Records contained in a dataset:
___

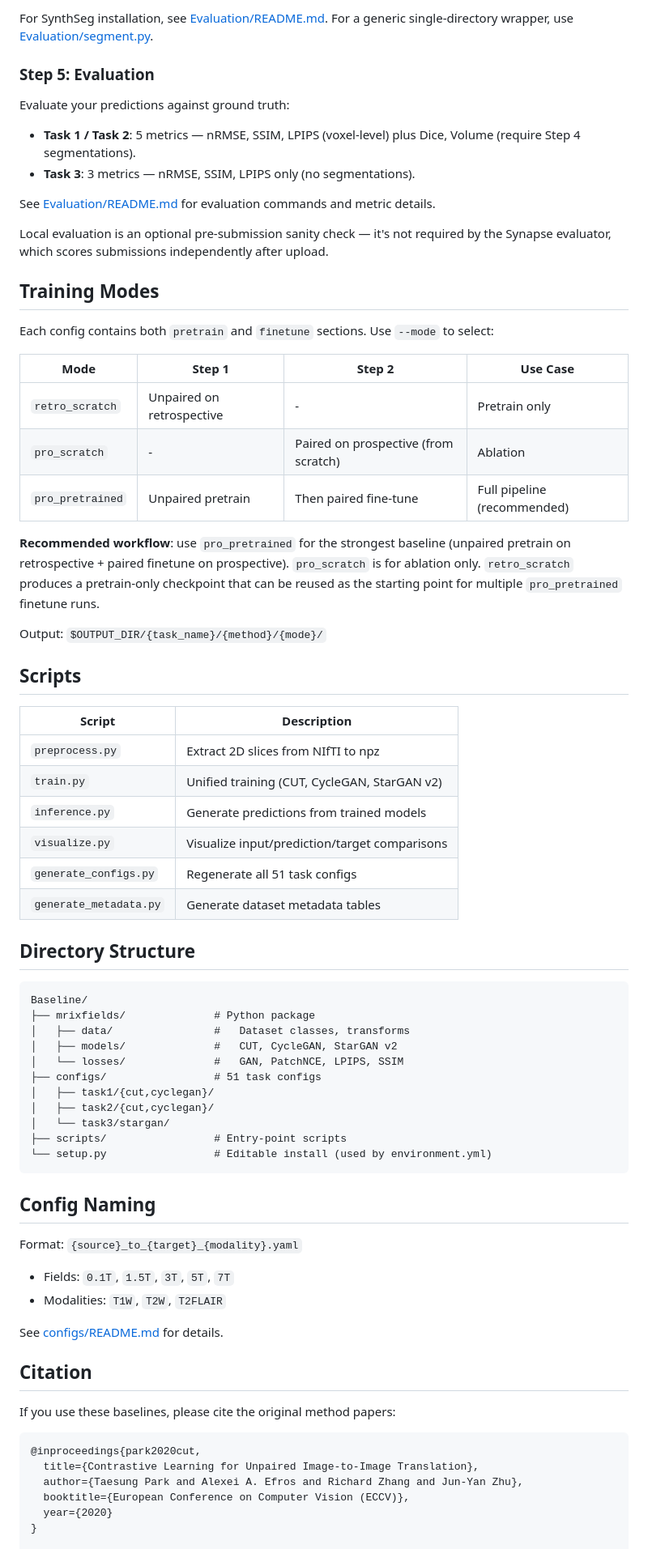
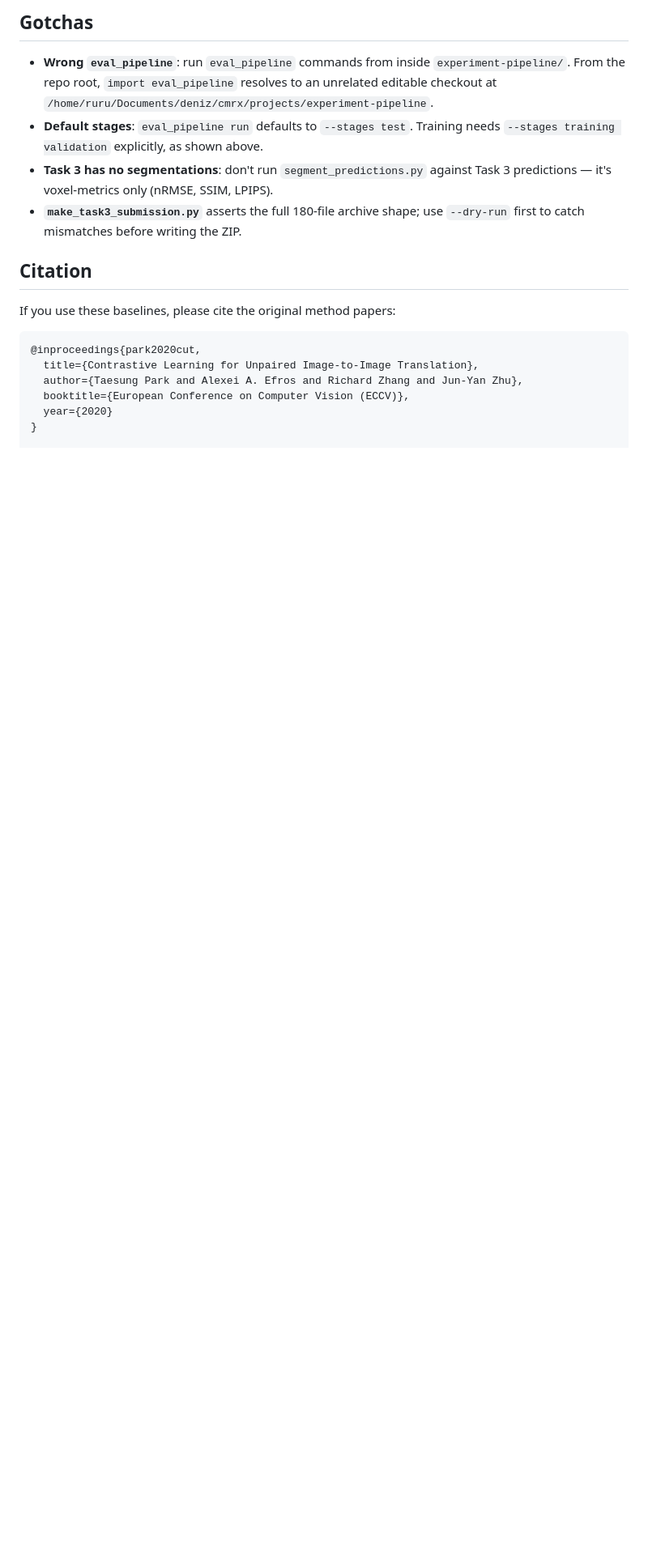
Before and after one commit to denizberkin/mrixfields-analysis, a Markdown page: README.md, the part around one of its changes. Shown at 81% size. Rendered like a GitHub page; blank space fills up the shorter version.

````diff
--- a/README.md
+++ b/README.md
@@ -130,70 +180,16 @@ force re-segmentation.
 
-For SynthSeg installation, see [Evaluation/README.md](../Evaluation/README.md). For a generic single-directory wrapper, use [Evaluation/segment.py](../Evaluation/segment.py).
+## Gotchas
 
-### Step 5: Evaluation
-
-Evaluate your predictions against ground truth:
-
-- **Task 1 / Task 2**: 5 metrics — nRMSE, SSIM, LPIPS (voxel-level) plus Dice, Volume (require Step 4 segmentations).
-- **Task 3**: 3 metrics — nRMSE, SSIM, LPIPS only (no segmentations).
-
-See [Evaluation/README.md](../Evaluation/README.md) for evaluation commands and metric details.
-
-Local evaluation is an optional pre-submission sanity check — it's not required by the Synapse evaluator, which scores submissions independently after upload.
-
-## Training Modes
-
-Each config contains both `pretrain` and `finetune` sections. Use `--mode` to select:
-
-| Mode | Step 1 | Step 2 | Use Case |
-|------|--------|--------|----------|
-| `retro_scratch` | Unpaired on retrospective | - | Pretrain only |
-| `pro_scratch` | - | Paired on prospective (from scratch) | Ablation |
-| `pro_pretrained` | Unpaired pretrain | Then paired fine-tune | Full pipeline (recommended) |
-
-**Recommended workflow**: use `pro_pretrained` for the strongest baseline
-(unpaired pretrain on retrospective + paired finetune on prospective).
-`pro_scratch` is for ablation only. `retro_scratch` produces a pretrain-only
-checkpoint that can be reused as the starting point for multiple
-`pro_pretrained` finetune runs.
-
-Output: `$OUTPUT_DIR/{task_name}/{method}/{mode}/`
-
-## Scripts
-
-| Script | Description |
-|--------|-------------|
-| `preprocess.py` | Extract 2D slices from NIfTI to npz |
-| `train.py` | Unified training (CUT, CycleGAN, StarGAN v2) |
-| `inference.py` | Generate predictions from trained models |
-| `visualize.py` | Visualize input/prediction/target comparisons |
-| `generate_configs.py` | Regenerate all 51 task configs |
-| `generate_metadata.py` | Generate dataset metadata tables |
-
-## Directory Structure
-
-```
-Baseline/
-├── mrixfields/              # Python package
-│   ├── data/                #   Dataset classes, transforms
-│   ├── models/              #   CUT, CycleGAN, StarGAN v2
-│   └── losses/              #   GAN, PatchNCE, LPIPS, SSIM
-├── configs/                 # 51 task configs
-│   ├── task1/{cut,cyclegan}/
-│   ├── task2/{cut,cyclegan}/
-│   └── task3/stargan/
-├── scripts/                 # Entry-point scripts
-└── setup.py                 # Editable install (used by environment.yml)
-```
-
-## Config Naming
-
-Format: `{source}_to_{target}_{modality}.yaml`
-
-- Fields: `0.1T`, `1.5T`, `3T`, `5T`, `7T`
-- Modalities: `T1W`, `T2W`, `T2FLAIR`
-
-See [configs/README.md](configs/README.md) for details.
+- **Wrong `eval_pipeline`**: run `eval_pipeline` commands from inside
+  `experiment-pipeline/`. From the repo root, `import eval_pipeline` resolves
+  to an unrelated editable checkout at
+  `/home/ruru/Documents/deniz/cmrx/projects/experiment-pipeline`.
+- **Default stages**: `eval_pipeline run` defaults to `--stages test`. Training
+  needs `--stages training validation` explicitly, as shown above.
+- **Task 3 has no segmentations**: don't run `segment_predictions.py` against
+  Task 3 predictions — it's voxel-metrics only (nRMSE, SSIM, LPIPS).
+- **`make_task3_submission.py`** asserts the full 180-file archive shape; use
+  `--dry-run` first to catch mismatches before writing the ZIP.
 
 ## Citation
 
````
Also changed, not shown: other parts of README.md (+139 -89 lines).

___

Each record should be quoted exactly, with the images omitted.

(PROBLEM SOLUTION)
Before and after one commit to denizberkin/mrixfields-analysis, a Markdown page: README.md, the part around one of its changes. Shown at 81% size. Rendered like a GitHub page; blank space fills up the shorter version.

````diff
--- a/README.md
+++ b/README.md
@@ -130,70 +180,16 @@ force re-segmentation.
 
-For SynthSeg installation, see [Evaluation/README.md](../Evaluation/README.md). For a generic single-directory wrapper, use [Evaluation/segment.py](../Evaluation/segment.py).
+## Gotchas
 
-### Step 5: Evaluation
-
-Evaluate your predictions against ground truth:
-
-- **Task 1 / Task 2**: 5 metrics — nRMSE, SSIM, LPIPS (voxel-level) plus Dice, Volume (require Step 4 segmentations).
-- **Task 3**: 3 metrics — nRMSE, SSIM, LPIPS only (no segmentations).
-
-See [Evaluation/README.md](../Evaluation/README.md) for evaluation commands and metric details.
-
-Local evaluation is an optional pre-submission sanity check — it's not required by the Synapse evaluator, which scores submissions independently after upload.
-
-## Training Modes
-
-Each config contains both `pretrain` and `finetune` sections. Use `--mode` to select:
-
-| Mode | Step 1 | Step 2 | Use Case |
-|------|--------|--------|----------|
-| `retro_scratch` | Unpaired on retrospective | - | Pretrain only |
-| `pro_scratch` | - | Paired on prospective (from scratch) | Ablation |
-| `pro_pretrained` | Unpaired pretrain | Then paired fine-tune | Full pipeline (recommended) |
-
-**Recommended workflow**: use `pro_pretrained` for the strongest baseline
-(unpaired pretrain on retrospective + paired finetune on prospective).
-`pro_scratch` is for ablation only. `retro_scratch` produces a pretrain-only
-checkpoint that can be reused as the starting point for multiple
-`pro_pretrained` finetune runs.
-
-Output: `$OUTPUT_DIR/{task_name}/{method}/{mode}/`
-
-## Scripts
-
-| Script | Description |
-|--------|-------------|
-| `preprocess.py` | Extract 2D slices from NIfTI to npz |
-| `train.py` | Unified training (CUT, CycleGAN, StarGAN v2) |
-| `inference.py` | Generate predictions from trained models |
-| `visualize.py` | Visualize input/prediction/target comparisons |
-| `generate_configs.py` | Regenerate all 51 task configs |
-| `generate_metadata.py` | Generate dataset metadata tables |
-
-## Directory Structure
-
-```
-Baseline/
-├── mrixfields/              # Python package
-│   ├── data/                #   Dataset classes, transforms
-│   ├── models/              #   CUT, CycleGAN, StarGAN v2
-│   └── losses/              #   GAN, PatchNCE, LPIPS, SSIM
-├── configs/                 # 51 task configs
-│   ├── task1/{cut,cyclegan}/
-│   ├── task2/{cut,cyclegan}/
-│   └── task3/stargan/
-├── scripts/                 # Entry-point scripts
-└── setup.py                 # Editable install (used by environment.yml)
-```
-
-## Config Naming
-
-Format: `{source}_to_{target}_{modality}.yaml`
-
-- Fields: `0.1T`, `1.5T`, `3T`, `5T`, `7T`
-- Modalities: `T1W`, `T2W`, `T2FLAIR`
-
-See [configs/README.md](configs/README.md) for details.
+- **Wrong `eval_pipeline`**: run `eval_pipeline` commands from inside
+  `experiment-pipeline/`. From the repo root, `import eval_pipeline` resolves
+  to an unrelated editable checkout at
+  `/home/ruru/Documents/deniz/cmrx/projects/experiment-pipeline`.
+- **Default stages**: `eval_pipeline run` defaults to `--stages test`. Training
+  needs `--stages training validation` explicitly, as shown above.
+- **Task 3 has no segmentations**: don't run `segment_predictions.py` against
+  Task 3 predictions — it's voxel-metrics only (nRMSE, SSIM, LPIPS).
+- **`make_task3_submission.py`** asserts the full 180-file archive shape; use
+  `--dry-run` first to catch mismatches before writing the ZIP.
 
 ## Citation
 
````
Also changed, not shown: other parts of README.md (+139 -89 lines).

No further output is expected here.